• TASK PROMPT: When counting, include every line of the data that holds "grid", then state the total alone.

• DATASET RECORDS:

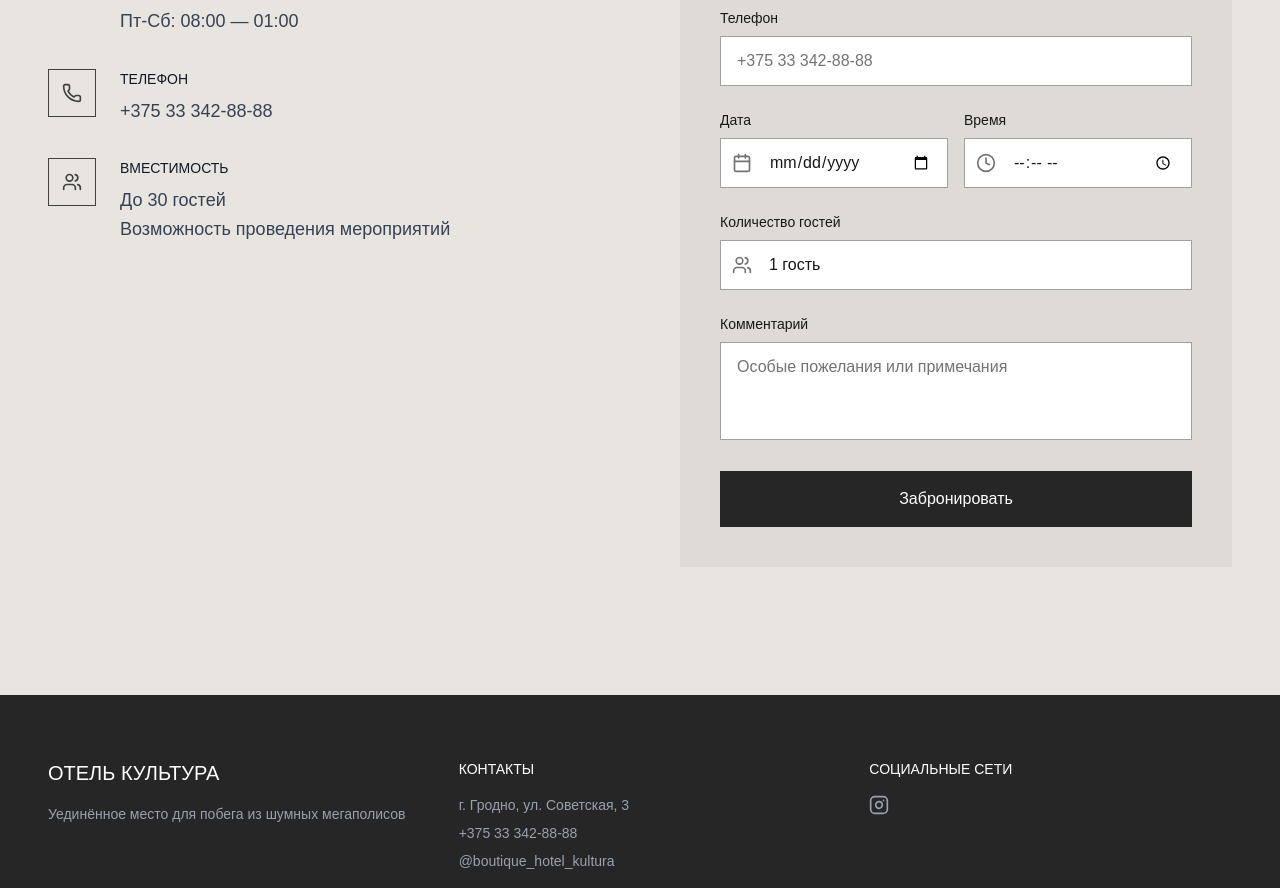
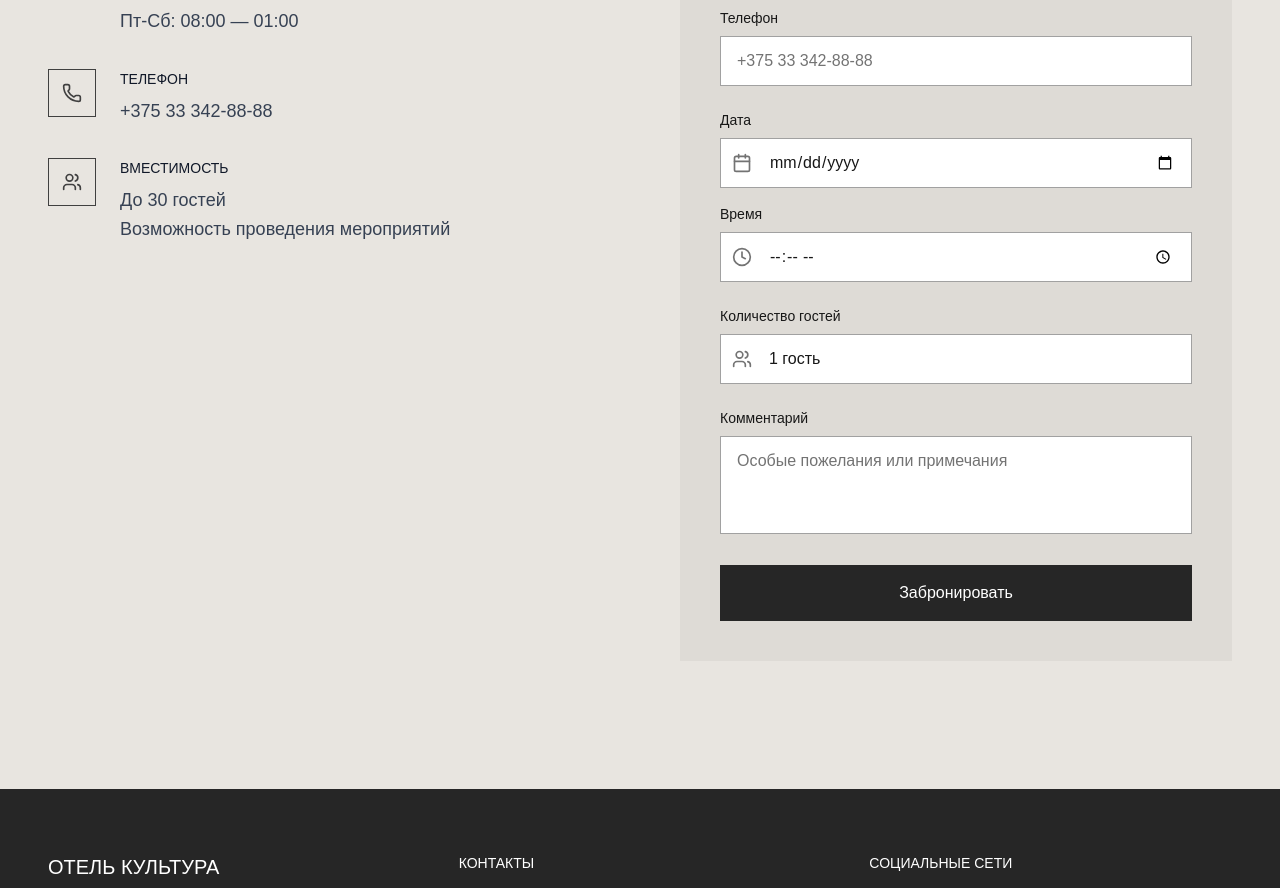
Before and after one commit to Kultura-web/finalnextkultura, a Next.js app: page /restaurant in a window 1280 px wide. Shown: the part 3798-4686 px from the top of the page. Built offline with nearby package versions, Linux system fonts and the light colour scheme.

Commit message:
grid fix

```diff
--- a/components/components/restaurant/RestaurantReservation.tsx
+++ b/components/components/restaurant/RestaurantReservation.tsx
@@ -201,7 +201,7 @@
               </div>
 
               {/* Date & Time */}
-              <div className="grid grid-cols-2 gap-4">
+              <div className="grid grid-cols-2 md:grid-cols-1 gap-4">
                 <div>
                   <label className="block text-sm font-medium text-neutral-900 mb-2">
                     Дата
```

---

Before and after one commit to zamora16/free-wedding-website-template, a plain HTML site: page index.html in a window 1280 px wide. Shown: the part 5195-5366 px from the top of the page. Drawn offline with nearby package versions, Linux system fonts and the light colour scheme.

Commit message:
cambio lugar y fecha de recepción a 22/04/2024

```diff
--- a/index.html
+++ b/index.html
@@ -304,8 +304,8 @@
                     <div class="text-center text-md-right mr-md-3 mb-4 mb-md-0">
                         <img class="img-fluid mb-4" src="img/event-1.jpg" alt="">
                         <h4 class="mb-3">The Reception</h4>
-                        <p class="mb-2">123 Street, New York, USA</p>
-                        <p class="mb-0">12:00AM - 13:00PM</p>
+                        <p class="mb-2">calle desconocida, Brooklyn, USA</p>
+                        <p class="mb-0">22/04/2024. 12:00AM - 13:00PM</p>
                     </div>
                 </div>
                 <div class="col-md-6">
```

• EXERCISE RESULT: 3